The EU last month lifted the ban on Chinese seafood imports. This will now reduce glucosamine prices, but the effect will be delayed, predicts Shandong Luye Pharmaceutical, which produces some 5 per cent of global glucosamine.
"The EU has just lifted its ban on seafood imports, but seafood collection time is during May and August," Sammy Jiang, international business manager from Shandong Luye Pharmaceutical, told NutraIngredients.com.
"However, next year prices will come down," she forecasts.
The seafood ban had led to falling shrimp farming, forcing glucosamine producers in China to rely on collection of shrimps in the wild and chitin imports from the Americas.
Glucosamine prices have climbed steadily from around $6 per kg in February this year to around $16 per kg by May.
As recently as February, "there was lots of raw material. We didn't need to collect as farmers would send it direct to the factory," added Jiang.
New sources such as sea crab available in August have since eased raw material supply for some producers.
Luye Pharmaceutical has also imported shrimp shell from Canada, despite the high import tariffs and VAT, to help ease pressure on materials.
"This month half of our total raw material is imported from Canada. The price is high, at about $4, but is almost the same as in China this year," said Jiang.
WellAble, one of the biggest glucosamine suppliers in China with a claimed market share of a quarter of the US market and a third of the European market, also highlights the impact of raw material prices.
Mr Yau, international business manager for the company, says raw material prices are up by around 30 per cent, but also notes that these prices are anyway seasonal.
"At the end of this year all material will run out. But I don't think glucosamine will go higher than $17 a kg,"he told NutraIngredients.com.
However, WellAble says the price rises have not been driven by the chitin shortage alone. Rising energy prices in China have impacted both fishing and production costs, which are around 30 per cent higher this year, said Yau.
Producers now hope that the beginning of the fishing season will relieve the price pressures as soon as the end of spring 2005. But the harvest can vary, and is not predictable.
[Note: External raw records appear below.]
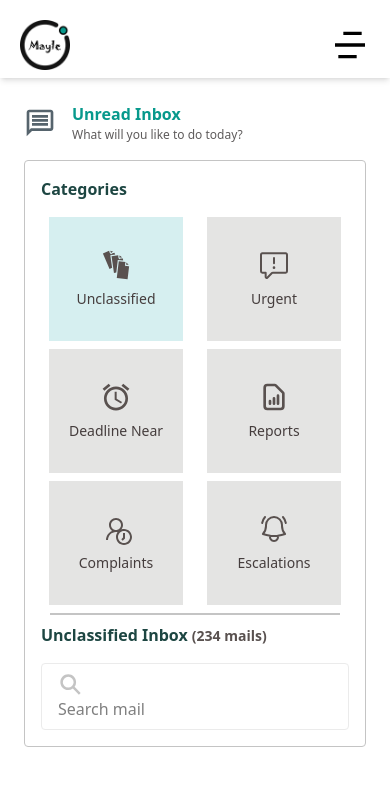
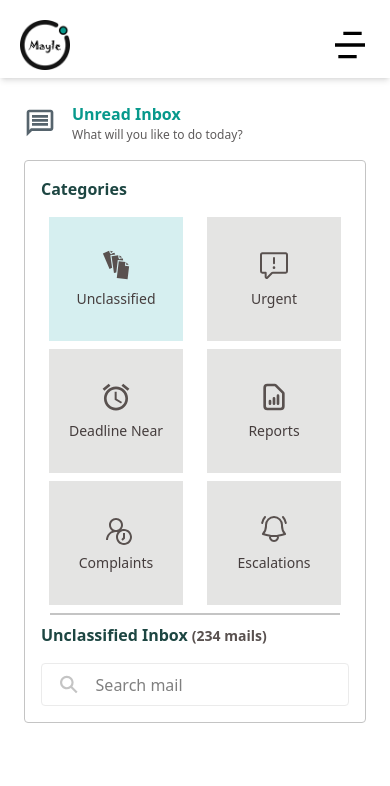
Before and after one commit to KodenOps/mayle, a Next.js app: page /inbox in a window 390 px wide. Shown: the top 786 px of the page. Built offline with nearby package versions, Linux system fonts and the light colour scheme.

Commit message:
updated the search UI in inbox

```diff
--- a/src/app/inbox/page.tsx
+++ b/src/app/inbox/page.tsx
@@ -76,7 +76,7 @@ const page = () => {
 									<span className='text-sm text-[#59514F]'>(234 mails)</span>
 								</h3>
 								<div className='search md:w-auto  w-full'>
-									<div className='search md:flex items-center  gap-4 border-1 px-4 py-2 md:w-md border-[#ebebeb] rounded-sm mt-4'>
+									<div className='search flex items-center  gap-4 border-1 px-4 py-2 md:w-md border-[#ebebeb] rounded-sm mt-4'>
 										<IoSearchSharp
 											size={25}
 											color='#c4c4c4'
```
However, as Chinese shrimp farming output picks up once more, driven by renewed European demand for shrimp meat, chitin supplies will start to recover to former levels.